*Task goal*
Find all lines in the records that include the word "gasolina", and copy them out.

*Records for this exercise*

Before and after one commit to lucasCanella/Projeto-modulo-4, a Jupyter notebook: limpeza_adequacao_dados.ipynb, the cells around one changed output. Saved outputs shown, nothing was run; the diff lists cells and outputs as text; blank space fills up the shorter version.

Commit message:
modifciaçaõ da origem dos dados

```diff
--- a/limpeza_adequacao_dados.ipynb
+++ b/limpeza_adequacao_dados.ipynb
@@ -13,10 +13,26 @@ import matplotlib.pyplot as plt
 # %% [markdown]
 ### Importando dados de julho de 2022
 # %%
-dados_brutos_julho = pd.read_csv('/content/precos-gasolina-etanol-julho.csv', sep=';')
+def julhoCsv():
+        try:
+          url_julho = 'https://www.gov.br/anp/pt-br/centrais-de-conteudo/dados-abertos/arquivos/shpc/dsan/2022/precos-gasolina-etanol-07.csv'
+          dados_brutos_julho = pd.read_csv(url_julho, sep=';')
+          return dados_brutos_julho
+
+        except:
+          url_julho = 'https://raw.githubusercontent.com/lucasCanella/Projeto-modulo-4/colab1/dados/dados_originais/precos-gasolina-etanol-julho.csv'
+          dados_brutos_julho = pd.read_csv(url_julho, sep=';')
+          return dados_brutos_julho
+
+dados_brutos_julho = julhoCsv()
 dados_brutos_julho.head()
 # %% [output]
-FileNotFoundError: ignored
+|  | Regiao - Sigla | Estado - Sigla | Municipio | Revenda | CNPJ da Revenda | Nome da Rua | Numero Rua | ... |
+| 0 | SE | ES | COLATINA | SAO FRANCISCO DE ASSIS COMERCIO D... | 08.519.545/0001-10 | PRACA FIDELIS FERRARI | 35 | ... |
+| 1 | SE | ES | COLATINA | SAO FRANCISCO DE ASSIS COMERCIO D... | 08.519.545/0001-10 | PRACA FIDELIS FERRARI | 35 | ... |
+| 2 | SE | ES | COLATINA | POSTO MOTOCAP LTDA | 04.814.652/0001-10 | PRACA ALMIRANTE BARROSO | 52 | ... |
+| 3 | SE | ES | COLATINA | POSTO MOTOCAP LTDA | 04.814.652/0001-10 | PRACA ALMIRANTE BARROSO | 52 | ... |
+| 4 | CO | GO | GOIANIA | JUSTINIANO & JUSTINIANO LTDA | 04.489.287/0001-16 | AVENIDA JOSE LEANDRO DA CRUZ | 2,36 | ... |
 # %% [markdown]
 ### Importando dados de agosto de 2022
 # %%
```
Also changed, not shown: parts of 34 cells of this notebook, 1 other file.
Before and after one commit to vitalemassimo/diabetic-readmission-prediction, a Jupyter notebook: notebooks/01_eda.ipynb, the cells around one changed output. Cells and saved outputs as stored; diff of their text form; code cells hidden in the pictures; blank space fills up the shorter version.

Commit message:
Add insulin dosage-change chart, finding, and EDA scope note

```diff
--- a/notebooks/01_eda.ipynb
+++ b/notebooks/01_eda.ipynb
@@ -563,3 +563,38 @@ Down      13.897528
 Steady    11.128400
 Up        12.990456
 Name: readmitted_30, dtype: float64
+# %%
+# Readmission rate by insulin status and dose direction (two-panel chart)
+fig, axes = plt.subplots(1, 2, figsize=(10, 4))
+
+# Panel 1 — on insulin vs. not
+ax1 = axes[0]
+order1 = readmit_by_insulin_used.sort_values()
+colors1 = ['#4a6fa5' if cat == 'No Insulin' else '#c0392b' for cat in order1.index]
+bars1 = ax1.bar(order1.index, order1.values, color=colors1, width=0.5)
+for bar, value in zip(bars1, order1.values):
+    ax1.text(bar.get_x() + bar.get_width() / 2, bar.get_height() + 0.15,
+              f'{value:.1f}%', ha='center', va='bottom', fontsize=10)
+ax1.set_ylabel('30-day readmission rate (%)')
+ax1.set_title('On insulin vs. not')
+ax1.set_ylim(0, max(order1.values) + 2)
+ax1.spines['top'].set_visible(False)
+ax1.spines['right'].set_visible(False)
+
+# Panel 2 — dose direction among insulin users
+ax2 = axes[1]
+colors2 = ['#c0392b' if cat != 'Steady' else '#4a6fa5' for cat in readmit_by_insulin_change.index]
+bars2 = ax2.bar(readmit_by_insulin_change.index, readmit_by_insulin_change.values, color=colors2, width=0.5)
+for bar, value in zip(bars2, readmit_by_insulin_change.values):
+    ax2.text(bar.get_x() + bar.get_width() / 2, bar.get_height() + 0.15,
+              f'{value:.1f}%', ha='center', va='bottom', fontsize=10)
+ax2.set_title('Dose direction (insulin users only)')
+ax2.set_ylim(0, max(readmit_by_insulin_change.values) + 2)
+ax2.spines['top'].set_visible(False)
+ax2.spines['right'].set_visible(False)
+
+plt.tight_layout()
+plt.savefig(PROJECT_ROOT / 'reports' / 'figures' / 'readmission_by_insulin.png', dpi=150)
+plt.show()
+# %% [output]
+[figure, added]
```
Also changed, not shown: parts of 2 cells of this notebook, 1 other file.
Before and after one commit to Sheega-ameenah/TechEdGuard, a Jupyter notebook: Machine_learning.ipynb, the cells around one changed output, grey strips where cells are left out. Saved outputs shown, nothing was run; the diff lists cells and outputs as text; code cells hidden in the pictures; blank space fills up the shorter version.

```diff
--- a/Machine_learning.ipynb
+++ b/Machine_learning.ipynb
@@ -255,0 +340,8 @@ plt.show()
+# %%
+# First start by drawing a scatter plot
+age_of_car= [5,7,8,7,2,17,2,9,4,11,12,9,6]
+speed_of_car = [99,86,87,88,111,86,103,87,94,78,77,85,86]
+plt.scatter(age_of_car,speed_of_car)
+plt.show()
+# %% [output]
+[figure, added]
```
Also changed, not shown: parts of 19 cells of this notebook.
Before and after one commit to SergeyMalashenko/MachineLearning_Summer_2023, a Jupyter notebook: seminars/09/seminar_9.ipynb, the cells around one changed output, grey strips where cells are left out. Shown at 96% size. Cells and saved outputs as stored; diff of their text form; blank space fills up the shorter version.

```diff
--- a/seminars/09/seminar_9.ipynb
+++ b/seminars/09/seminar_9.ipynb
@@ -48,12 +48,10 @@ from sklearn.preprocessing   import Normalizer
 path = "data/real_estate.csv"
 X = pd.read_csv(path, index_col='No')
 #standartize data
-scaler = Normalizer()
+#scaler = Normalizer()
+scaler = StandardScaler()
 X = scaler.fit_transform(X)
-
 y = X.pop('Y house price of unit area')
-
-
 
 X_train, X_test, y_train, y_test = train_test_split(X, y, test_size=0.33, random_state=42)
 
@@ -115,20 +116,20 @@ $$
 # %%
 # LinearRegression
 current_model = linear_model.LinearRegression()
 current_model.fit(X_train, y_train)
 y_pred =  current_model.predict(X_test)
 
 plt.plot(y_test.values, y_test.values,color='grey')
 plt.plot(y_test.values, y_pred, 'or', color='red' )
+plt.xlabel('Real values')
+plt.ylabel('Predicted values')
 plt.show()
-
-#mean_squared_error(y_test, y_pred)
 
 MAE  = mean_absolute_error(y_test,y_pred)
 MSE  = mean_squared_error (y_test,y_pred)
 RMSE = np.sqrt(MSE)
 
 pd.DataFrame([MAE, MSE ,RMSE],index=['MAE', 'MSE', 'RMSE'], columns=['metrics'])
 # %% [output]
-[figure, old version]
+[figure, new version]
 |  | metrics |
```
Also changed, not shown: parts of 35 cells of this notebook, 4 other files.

*Solution to the problem*
-dados_brutos_julho = pd.read_csv('/content/precos-gasolina-etanol-julho.csv', sep=';')
+          url_julho = 'https://www.gov.br/anp/pt-br/centrais-de-conteudo/dados-abertos/arquivos/shpc/dsan/2022/precos-gasolina-etanol-07.csv'
+          url_julho = 'https://raw.githubusercontent.com/lucasCanella/Projeto-modulo-4/colab1/dados/dados_originais/precos-gasolina-etanol-julho.csv'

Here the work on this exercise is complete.